Heat beads

Never heard of 'em, but then again, I'm a Yank and these seem to be an Aussie thing. Looks interesting, though. Sort of like super-sized briquettes.
strangest thing. watch the youtube: https://www.youtube.com/watch?v=npez2RUjOAs&feature=youtu.be

he takes 4 weber starter cubes, lights them, and puts them on the stand and then presses some button. me thinks the 4 cubes by itself would start it just fine (I never use more than 2). not sure what the base does. maybe pumps air? $60 they are charging for these things! wow. I'd be one thing if it lit the coals itself. I'd suggest you save your money and just put the weber starter cubes at the bottom of the chimney rather than below it if you want to get your coals going fast.

I guess they also make odorless charcoal? weird.
Last edited:
strangest thing

I guess they also make odorless charcoal? weird.

They do take more effort, (much more actually) to light than the timber based charcoal you use in the USA. A full chimney of heatbeads (and no way they will light using newspaper) lighting with 2 to 4 cubes, will take up to one hour to fully light.

But they do seem to last much longer.

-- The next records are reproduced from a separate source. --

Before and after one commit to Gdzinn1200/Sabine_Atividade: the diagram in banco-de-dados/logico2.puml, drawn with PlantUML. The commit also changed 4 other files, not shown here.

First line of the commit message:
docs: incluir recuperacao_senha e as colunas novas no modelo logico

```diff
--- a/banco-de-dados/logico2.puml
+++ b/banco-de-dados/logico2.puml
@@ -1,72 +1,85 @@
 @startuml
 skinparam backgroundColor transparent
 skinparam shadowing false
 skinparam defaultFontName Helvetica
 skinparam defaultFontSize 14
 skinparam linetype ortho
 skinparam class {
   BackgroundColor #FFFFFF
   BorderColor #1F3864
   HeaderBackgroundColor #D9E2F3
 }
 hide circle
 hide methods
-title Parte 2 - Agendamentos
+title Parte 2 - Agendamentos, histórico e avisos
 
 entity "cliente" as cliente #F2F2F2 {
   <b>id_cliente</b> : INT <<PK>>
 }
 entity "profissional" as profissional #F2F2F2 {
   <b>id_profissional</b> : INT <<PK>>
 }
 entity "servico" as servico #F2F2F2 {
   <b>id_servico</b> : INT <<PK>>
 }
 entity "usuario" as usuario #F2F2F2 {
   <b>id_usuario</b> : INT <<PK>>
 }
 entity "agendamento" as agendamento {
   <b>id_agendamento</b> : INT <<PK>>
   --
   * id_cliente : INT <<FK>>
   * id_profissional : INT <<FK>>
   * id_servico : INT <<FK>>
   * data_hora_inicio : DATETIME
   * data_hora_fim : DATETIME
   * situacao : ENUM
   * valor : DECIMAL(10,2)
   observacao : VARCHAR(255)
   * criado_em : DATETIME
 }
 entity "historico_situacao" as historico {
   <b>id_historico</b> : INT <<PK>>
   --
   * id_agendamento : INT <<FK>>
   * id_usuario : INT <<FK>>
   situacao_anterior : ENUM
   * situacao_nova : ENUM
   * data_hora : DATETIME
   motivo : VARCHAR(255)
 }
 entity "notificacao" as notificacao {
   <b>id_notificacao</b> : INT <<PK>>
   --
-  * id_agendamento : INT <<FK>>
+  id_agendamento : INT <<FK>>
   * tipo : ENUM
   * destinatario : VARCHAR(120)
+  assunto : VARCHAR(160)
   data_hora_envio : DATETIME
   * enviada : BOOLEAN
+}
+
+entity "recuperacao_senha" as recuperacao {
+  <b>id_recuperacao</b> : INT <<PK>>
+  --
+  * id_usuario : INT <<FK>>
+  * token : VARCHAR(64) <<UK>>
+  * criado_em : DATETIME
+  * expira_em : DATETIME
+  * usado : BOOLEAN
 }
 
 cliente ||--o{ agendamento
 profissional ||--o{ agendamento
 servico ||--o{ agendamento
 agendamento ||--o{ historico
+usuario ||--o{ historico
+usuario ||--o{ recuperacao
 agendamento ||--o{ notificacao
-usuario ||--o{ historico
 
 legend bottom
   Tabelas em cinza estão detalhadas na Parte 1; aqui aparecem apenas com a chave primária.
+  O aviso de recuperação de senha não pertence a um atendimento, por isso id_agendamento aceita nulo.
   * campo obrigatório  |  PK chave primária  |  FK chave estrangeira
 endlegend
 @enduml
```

I am not a charcoal expert, so hopefully someone else here can step in.

The main ingredient is actually Brown Coal.

What are Heat Beads® BBQ Briquettes made of and how are they made?

The high quality of Heat Beads® BBQ Briquettes is because of the unique raw materials base used – a blend of hardwood charcoal and mineral carbon.

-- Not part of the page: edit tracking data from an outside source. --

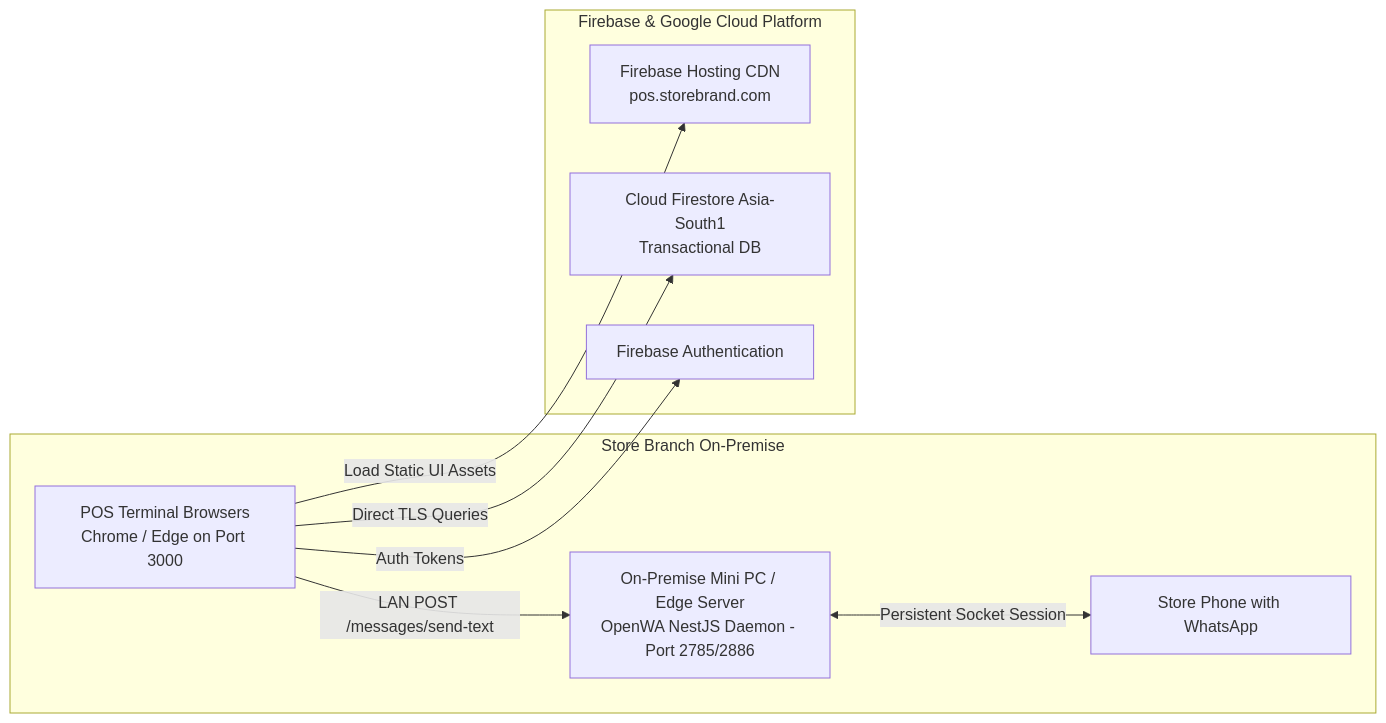
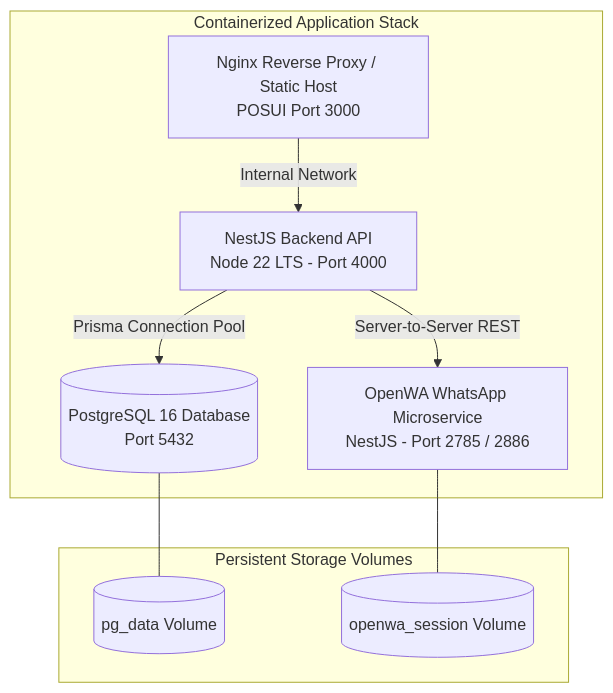
One commit to Jay-Kamat/POS-College-Project changed the diagram in docs/DEPLOYMENT.md. Above: the diagram before and after it, drawn with Mermaid. The commit also changed other lines of this file and 50 other files, not shown here.

````diff
--- a/docs/DEPLOYMENT.md
+++ b/docs/DEPLOYMENT.md
@@ -8,20 +6,20 @@
 ```mermaid
-graph LR
-    subgraph Store_Environment [Store Branch On-Premise]
-        Terminal[POS Terminal Browsers\nChrome / Edge on Port 3000]
-        StoreGateway[On-Premise Mini PC / Edge Server\nOpenWA NestJS Daemon - Port 2785/2886]
-        WhatsAppPhone[Store Phone with WhatsApp]
+graph TD
+    subgraph OnPremise_Or_Cloud [Containerized Application Stack]
+        Nginx[Nginx Reverse Proxy / Static Host\nPOSUI Port 3000]
+        BackendAPI[NestJS Backend API\nNode 22 LTS - Port 4000]
+        OpenWAGateway[OpenWA WhatsApp Microservice\nNestJS - Port 2785 / 2886]
+        PostgresDB[(PostgreSQL 16 Database\nPort 5432)]
     end
 
-    subgraph Google_Cloud [Firebase & Google Cloud Platform]
-        Hosting[Firebase Hosting CDN\npos.storebrand.com]
-        Firestore[Cloud Firestore Asia-South1\nTransactional DB]
-        Auth[Firebase Authentication]
+    subgraph Volumes [Persistent Storage Volumes]
+        PGData[(pg_data Volume)]
+        WASession[(openwa_session Volume)]
     end
 
-    Terminal -->|Load Static UI Assets| Hosting
-    Terminal -->|Direct TLS Queries| Firestore
-    Terminal -->|Auth Tokens| Auth
-    Terminal -->|LAN POST /messages/send-text| StoreGateway
-    StoreGateway <-->|Persistent Socket Session| WhatsAppPhone
+    Nginx -->|Internal Network| BackendAPI
+    BackendAPI -->|Prisma Connection Pool| PostgresDB
+    BackendAPI -->|Server-to-Server REST| OpenWAGateway
+    PostgresDB --- PGData
+    OpenWAGateway --- WASession
 ```
````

The mineral carbon is made by carbonising brown coal sourced from the La Trobe Valley near Melbourne, Australia at high temperatures to remove the volatile matter to give a high quality carbon with low impurities.

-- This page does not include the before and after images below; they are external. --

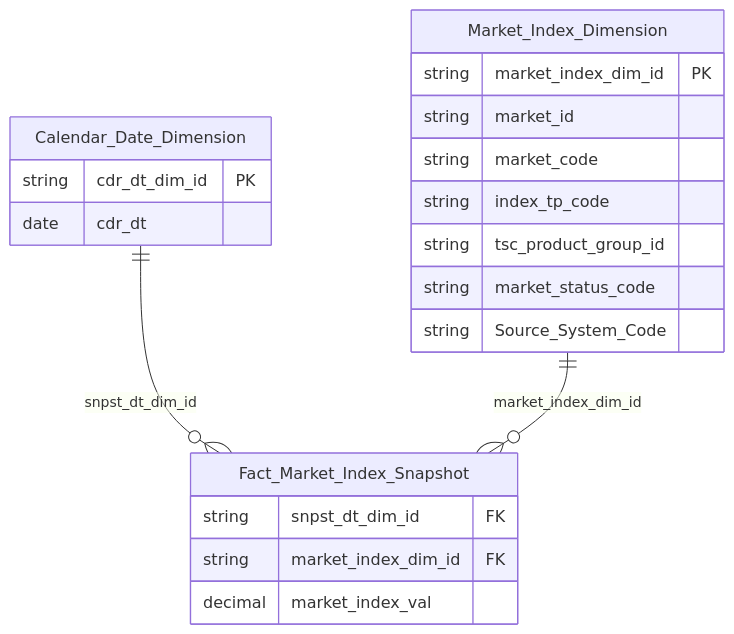
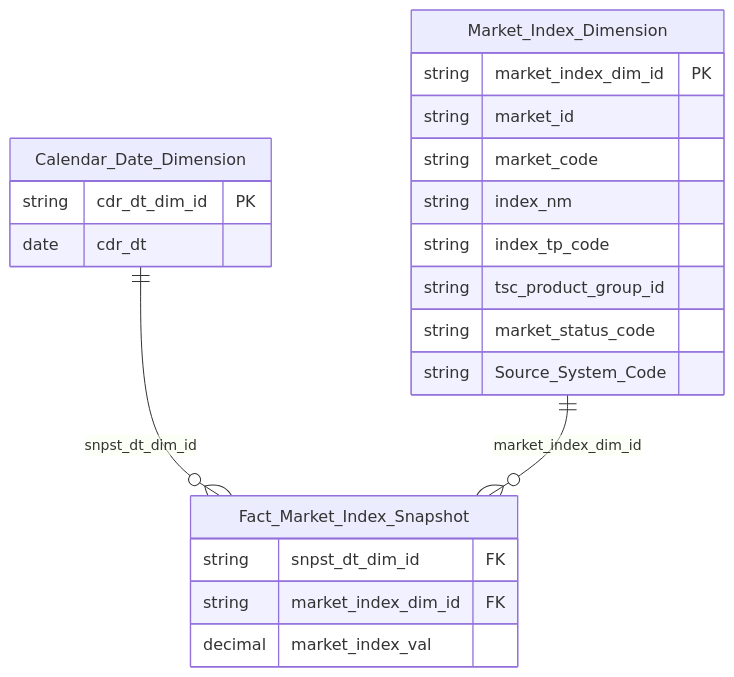
Diagram 28 of 30 in Datamart/hld/DTM_QLKD_HLD.md (linhlvit/ubck_atomic_design), drawn with Mermaid before and after one commit. The commit also changed other lines of this file and 2 other files, not shown here.

First line of the commit message:
feat(QLKD): bo sung index_nm cho qlkd_fct_market_index_snpst_flat

````diff
--- a/Datamart/hld/DTM_QLKD_HLD.md
+++ b/Datamart/hld/DTM_QLKD_HLD.md
@@ -1526,26 +1527,27 @@
 ```mermaid
 erDiagram
     Calendar_Date_Dimension ||--o{ Fact_Market_Index_Snapshot : "snpst_dt_dim_id"
     Market_Index_Dimension ||--o{ Fact_Market_Index_Snapshot : "market_index_dim_id"
 
     Calendar_Date_Dimension {
         string cdr_dt_dim_id PK
         date cdr_dt
     }
 
     Market_Index_Dimension {
         string market_index_dim_id PK
         string market_id
         string market_code
+        string index_nm
         string index_tp_code
         string tsc_product_group_id
         string market_status_code
         string Source_System_Code
     }
 
     Fact_Market_Index_Snapshot {
         string snpst_dt_dim_id FK
         string market_index_dim_id FK
         decimal market_index_val
     }
 ```
````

The coal has first been dried in a cogeneration plant using waste steam from a nearby power plant.
The coal is then heated to around 900°C in an oxygen free environment in a process known as ‘carbonisation’. This heating process results in a high purity carbon called char, which produces a long-burning and high quality product. No external process energy is required.
This product is sold as a reductant, not as a fuel, for high value metallurgical applications; the production of silicon metal and ferro-alloys in Scandinavia; and for activated carbon used in water filtration.
The fines are used in BBQ briquette manufacture.
The charcoal used in Heat Beads® BBQ Briquettes is the leftover fines from the production of high quality Eucalyptus hardwood lump charcoal, and would otherwise be waste.

Heat Beads® BBQ Briquettes also contain a binder, an oxidising agent and a filler. Each of these materials has a very specific purpose.

A binder is used to hold the briquettes together in the traditional pillow shape. The binder used is food grade starch –a high quality material that is responsible for ensuring the briquettes are hard and don’t crumble, making them burn for longer.
An oxidising agent is used to make the briquettes easier to light. Without it, the briquettes would take a long time to light and require more firelighters. The material used is a naturally occurring mineral that is slightly refined to remove impurities. It is entirely consumed in the light-up process – once the briquettes are fully alight (ashed over) the oxidising agent has burnt away.
A filler is added to our BBQ Briquettes to provide a thermal mass to hold the heat generated by the carbon burning. It is a naturally occurring mineral that undergoes no change during the burning process, but helps ensure Heat Beads® BBQ Briquettes burn hotter for longer.
Australian Char then blends and presses (briquettes) the char, charcoal and other ingredients into a superior barbecue fuel, tailored to the specific needs of the barbecuing public."

I did a Pork Butt for easter in the mini, probably only used half the Heatbeads fuel I loaded after 9.5 hrs (windless day at 225F cooking temp)
Thanks for you thoughts guys . I've only had my wsm for a week the guy in the shop said heat beads are what I needed . Did some ribs at the weekend used a full chimney and half a chimney to lite . Temp was at 225 all day ribs took 6 hours I left the wsm on for another 6 hours and there was still unburnt coal in the pan . Think I'm going to stick with them they seem really easy to use.they cost me £21 for 16kg . Not going to use as many next time I do ribs
Oli - its a close run thing between Heat Beads and Weber Briquettes here in the UK - people fall one side or the other.
I'm a Weber guy - can keep my WSM 'in the zone' for 12 hours + on one set of briquettes
I used to be a Weber guy, but have turned to using the Heat Beads. (The main reason being that I can set my Bullet up the same way every cook. Plus, there is next to nothing broken briqs & minimal dust).
I saw on the heatbeads website that BBQ galore sells them. I may call to see since I have one a few miles from my house but I'm really happy with lump charcoal now. It lasts longer than all my cooks and I end up reusing it next time. I do love trying new things though, even though I really don't need to.
Last edited:
I see they don't export to the USA. I guess there is too much competition from US home-grown brands, & it would be hard to break into the market.

Pity, as these are all I have been using for quite a while, & I'm impressed with them.